Wilhelm Mundt at Skulpturenpark Waldfrieden, Wuppertal, Germany
Wilhelm Mundt - Unklumpen
Wilhelm Mundt's "Trashstones" — the product of a labor intensive work process that transforms garbage, studio debris and sometimes found objects into stones — have had a place in the Skulpturenpark for years. Now, in a solo exhibition of current work, Mundt presents new aspects of his artistic development.
Mundt began with large-scale, mostly site-specific installations that placed industrial production processes and function-based forms in an autonomous artistic context. Mundt has and continues to present artistic creation as a "working performance." The performative dimension of his work is documented, among other things, in musical performances as well as films he records parallel to his sculptural works.

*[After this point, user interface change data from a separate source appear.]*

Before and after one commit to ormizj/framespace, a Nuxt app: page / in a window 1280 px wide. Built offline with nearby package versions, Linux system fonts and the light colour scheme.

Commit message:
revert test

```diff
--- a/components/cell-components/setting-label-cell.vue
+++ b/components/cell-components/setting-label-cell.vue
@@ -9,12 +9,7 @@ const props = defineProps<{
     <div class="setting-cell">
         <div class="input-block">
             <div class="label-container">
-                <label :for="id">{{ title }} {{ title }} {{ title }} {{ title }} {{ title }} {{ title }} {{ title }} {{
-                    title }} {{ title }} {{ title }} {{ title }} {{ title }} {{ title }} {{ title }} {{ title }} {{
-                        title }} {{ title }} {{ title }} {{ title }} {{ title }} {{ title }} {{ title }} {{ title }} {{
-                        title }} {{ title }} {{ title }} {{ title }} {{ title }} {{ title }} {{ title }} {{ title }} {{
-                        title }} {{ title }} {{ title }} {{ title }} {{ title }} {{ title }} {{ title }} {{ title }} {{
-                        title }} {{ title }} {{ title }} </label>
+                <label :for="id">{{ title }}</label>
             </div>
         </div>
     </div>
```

In this regard, Mundt can be seen as an important representative of a generation of artists who practice multi-medial or multivalent cultural crossover: The interlacing of art and life, of the quotidian and aesthetic practice. A comprehensive artistic approach combing aesthetics and ethics, irony and earnestness — a point certainly relating it to Joseph Beuys or Roman Signer — characterizes Mundt's work to this day. And that is what makes them more than neo-Dadaist gimmicks or purist self-referential formal experiments. They are, in the best sense, transformations of the (banal) experience or the (trivially) lived, into meaningful, sensually comprehensible beauty.
The "Trashstones" series in particular, which Mundt began with stone 001 in 1989, shows the artist as a personality that reflects upon the sculptural traditions and conventions of modernity (as well as breaks therein) while at the same time employing intellectual and technical probity to renew their content — making Mundt one of the most innovative sculptors of the day.